- Opening Delimiter -
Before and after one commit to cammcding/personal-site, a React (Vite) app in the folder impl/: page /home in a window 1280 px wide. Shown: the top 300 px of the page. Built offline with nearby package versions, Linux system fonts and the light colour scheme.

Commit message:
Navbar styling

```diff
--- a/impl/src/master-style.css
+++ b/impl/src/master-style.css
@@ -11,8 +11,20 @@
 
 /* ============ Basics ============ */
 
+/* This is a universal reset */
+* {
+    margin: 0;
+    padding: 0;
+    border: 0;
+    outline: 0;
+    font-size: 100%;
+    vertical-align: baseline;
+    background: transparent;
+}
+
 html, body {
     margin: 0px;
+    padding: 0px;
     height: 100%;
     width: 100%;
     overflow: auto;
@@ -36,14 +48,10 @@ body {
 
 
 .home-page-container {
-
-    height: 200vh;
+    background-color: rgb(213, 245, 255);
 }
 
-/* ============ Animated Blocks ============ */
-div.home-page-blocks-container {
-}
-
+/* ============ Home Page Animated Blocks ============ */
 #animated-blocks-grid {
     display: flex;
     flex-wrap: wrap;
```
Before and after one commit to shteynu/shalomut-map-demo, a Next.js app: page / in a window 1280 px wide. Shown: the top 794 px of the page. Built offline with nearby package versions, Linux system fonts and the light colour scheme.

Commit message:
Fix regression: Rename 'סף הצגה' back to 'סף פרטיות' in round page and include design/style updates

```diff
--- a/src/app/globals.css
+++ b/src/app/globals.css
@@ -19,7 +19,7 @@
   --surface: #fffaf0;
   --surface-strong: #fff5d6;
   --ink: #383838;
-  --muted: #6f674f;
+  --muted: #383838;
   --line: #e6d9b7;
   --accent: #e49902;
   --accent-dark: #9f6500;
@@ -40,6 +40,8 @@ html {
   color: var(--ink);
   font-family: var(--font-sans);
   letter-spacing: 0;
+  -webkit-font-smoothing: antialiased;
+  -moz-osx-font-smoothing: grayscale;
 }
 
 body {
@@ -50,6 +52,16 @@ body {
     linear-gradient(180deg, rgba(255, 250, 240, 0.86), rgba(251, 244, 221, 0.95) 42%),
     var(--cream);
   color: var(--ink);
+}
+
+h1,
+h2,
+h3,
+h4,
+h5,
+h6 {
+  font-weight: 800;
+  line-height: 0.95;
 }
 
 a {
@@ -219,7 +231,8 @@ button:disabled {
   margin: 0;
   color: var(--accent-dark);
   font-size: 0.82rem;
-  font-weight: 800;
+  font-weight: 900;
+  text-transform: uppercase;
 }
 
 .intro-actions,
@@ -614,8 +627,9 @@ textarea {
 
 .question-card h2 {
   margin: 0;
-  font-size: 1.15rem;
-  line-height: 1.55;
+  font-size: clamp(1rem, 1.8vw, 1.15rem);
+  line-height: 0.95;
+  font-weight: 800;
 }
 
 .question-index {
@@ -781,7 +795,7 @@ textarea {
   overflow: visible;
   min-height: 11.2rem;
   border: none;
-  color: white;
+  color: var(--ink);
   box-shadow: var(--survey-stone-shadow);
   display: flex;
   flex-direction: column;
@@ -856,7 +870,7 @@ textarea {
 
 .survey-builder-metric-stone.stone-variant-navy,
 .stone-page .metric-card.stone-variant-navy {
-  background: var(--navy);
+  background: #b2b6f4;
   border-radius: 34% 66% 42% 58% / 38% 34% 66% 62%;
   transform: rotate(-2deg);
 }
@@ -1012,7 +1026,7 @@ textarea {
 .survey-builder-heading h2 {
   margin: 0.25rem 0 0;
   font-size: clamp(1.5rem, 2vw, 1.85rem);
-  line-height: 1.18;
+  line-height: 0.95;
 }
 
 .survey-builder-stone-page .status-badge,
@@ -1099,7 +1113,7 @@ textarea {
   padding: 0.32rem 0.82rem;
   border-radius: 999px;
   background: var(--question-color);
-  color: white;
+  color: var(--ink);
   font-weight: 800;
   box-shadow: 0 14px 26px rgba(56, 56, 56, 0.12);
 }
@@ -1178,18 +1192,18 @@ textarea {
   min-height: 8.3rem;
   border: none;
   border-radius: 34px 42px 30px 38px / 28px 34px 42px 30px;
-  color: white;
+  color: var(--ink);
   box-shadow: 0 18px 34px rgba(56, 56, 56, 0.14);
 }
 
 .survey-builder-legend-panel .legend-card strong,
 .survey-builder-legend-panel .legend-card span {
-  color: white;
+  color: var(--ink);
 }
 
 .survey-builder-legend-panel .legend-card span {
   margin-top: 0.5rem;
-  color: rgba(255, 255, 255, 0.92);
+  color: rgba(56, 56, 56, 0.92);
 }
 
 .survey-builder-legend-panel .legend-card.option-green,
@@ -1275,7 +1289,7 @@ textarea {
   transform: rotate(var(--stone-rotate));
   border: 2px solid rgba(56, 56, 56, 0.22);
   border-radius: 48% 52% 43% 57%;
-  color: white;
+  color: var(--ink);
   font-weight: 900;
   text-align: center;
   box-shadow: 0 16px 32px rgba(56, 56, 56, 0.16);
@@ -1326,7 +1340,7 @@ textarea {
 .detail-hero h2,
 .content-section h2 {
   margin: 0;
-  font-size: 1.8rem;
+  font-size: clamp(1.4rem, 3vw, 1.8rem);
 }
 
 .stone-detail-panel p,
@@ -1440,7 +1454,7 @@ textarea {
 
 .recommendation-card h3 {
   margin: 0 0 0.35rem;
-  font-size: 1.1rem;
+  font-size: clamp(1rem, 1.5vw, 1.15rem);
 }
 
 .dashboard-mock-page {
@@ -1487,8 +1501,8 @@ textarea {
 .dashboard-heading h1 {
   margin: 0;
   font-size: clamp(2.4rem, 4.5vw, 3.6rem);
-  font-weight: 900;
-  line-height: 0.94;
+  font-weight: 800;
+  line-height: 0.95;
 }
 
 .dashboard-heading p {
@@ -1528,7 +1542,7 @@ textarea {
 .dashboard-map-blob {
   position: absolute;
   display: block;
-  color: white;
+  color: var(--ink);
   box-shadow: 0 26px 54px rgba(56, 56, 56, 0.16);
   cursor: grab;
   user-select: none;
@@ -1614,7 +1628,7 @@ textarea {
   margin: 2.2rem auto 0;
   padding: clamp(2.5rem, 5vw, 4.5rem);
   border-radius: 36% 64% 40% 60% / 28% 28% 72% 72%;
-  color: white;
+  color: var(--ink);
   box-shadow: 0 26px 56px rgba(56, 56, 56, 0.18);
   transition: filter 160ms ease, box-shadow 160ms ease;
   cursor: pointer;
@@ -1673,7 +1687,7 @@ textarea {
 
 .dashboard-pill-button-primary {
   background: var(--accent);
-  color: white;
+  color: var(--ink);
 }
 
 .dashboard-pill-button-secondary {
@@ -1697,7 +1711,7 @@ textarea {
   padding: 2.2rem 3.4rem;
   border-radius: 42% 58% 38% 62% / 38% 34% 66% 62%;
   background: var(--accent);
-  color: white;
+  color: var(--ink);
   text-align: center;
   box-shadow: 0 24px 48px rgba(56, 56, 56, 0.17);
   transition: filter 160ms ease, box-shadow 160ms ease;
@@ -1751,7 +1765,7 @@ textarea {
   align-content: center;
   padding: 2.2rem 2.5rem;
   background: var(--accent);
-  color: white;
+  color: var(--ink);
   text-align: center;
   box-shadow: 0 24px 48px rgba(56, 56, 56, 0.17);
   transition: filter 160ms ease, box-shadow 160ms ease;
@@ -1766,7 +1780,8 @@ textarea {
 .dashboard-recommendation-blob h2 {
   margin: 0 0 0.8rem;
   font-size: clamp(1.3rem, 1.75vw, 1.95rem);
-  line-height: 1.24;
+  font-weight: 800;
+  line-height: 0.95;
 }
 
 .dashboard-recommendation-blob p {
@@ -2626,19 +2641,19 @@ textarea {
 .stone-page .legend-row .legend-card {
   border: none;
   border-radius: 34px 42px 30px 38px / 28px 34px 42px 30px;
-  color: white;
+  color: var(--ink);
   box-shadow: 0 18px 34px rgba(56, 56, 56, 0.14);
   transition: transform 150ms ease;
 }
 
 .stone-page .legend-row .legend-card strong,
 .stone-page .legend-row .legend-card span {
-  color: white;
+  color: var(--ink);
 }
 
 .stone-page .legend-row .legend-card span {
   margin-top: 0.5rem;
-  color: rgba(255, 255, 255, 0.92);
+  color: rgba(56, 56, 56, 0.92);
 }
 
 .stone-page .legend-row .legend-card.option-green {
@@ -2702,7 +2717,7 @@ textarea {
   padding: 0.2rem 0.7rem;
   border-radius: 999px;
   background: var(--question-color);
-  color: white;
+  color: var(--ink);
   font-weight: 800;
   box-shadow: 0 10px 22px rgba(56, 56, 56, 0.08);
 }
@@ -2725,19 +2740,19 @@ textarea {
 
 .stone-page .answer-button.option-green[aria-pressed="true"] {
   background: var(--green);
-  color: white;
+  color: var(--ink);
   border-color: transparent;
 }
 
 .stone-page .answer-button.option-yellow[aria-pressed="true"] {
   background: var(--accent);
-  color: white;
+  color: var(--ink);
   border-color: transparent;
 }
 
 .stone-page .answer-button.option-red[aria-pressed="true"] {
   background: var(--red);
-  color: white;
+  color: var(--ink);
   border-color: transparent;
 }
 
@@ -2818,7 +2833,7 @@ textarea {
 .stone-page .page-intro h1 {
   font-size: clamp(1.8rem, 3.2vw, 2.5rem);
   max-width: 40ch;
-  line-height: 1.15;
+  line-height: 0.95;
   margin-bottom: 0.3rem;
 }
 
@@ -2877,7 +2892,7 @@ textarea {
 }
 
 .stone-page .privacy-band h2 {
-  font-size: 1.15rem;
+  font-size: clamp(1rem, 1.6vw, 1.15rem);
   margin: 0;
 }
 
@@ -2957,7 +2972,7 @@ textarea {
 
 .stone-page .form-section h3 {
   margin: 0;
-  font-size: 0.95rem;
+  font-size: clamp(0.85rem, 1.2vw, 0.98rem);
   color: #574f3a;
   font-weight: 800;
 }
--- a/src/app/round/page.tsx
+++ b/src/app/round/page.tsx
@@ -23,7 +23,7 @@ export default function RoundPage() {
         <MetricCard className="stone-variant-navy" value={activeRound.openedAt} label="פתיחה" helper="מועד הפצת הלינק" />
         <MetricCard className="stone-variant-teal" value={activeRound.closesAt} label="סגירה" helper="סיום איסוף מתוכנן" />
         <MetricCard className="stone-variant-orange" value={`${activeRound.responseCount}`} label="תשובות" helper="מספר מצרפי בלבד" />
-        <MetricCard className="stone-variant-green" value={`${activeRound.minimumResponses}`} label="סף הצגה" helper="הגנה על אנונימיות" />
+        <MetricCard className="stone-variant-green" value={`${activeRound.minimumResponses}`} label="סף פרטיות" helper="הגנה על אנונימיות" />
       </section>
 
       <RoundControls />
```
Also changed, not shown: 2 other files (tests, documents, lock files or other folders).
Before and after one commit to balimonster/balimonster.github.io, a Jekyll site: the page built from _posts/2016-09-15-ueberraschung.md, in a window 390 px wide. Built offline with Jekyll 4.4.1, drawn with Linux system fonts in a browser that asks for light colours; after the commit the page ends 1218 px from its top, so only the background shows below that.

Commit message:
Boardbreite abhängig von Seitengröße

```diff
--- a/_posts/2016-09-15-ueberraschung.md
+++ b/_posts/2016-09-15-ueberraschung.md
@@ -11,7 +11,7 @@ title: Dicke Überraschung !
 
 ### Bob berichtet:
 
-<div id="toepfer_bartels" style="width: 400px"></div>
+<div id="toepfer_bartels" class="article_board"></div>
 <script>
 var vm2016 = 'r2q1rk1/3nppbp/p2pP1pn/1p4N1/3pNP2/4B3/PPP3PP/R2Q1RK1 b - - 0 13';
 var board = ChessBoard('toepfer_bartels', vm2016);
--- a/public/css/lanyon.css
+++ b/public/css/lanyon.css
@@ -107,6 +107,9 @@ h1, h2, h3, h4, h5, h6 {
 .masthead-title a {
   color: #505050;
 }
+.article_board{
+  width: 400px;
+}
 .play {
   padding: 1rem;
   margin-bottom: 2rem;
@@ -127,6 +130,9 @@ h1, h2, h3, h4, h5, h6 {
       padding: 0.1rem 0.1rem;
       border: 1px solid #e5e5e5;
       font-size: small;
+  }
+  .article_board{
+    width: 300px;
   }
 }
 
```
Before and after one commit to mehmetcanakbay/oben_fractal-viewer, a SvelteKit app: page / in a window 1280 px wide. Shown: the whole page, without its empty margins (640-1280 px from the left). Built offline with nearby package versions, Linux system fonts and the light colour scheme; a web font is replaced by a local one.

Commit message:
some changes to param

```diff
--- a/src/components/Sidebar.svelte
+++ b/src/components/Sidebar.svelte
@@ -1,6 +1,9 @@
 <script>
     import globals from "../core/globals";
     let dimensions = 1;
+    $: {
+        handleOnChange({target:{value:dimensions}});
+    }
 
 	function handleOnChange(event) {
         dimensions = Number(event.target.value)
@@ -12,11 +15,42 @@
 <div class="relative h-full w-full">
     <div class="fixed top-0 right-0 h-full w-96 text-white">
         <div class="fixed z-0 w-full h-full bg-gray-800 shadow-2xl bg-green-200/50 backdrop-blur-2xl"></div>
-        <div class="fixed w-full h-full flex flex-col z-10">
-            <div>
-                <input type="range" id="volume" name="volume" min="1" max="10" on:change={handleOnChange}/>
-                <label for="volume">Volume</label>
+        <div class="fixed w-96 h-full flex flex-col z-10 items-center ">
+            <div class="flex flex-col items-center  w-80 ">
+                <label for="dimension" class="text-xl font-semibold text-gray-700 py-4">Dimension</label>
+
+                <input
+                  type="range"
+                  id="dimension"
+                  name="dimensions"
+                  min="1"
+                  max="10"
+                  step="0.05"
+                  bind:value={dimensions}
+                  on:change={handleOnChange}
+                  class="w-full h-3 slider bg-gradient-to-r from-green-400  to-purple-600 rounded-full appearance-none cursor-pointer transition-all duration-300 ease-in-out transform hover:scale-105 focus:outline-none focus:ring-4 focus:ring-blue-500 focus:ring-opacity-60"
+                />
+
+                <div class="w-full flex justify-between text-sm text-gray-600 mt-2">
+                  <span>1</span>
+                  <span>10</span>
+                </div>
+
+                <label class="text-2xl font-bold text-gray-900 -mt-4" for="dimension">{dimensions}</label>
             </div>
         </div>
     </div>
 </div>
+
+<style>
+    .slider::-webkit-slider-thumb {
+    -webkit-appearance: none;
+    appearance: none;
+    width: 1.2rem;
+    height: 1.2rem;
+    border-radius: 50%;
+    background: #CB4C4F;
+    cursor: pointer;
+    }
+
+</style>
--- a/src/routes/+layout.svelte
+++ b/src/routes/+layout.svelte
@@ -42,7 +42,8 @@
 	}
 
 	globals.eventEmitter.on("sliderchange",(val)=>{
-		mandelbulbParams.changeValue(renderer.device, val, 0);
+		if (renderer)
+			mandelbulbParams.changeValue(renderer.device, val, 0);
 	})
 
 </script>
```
- Closing Delimiter -
### Exercise
Show all lines in the records above that hold "panel".

### Task answer
 .survey-builder-legend-panel .legend-card strong,
 .survey-builder-legend-panel .legend-card span {
 .survey-builder-legend-panel .legend-card span {
 .survey-builder-legend-panel .legend-card.option-green,
 .stone-detail-panel p,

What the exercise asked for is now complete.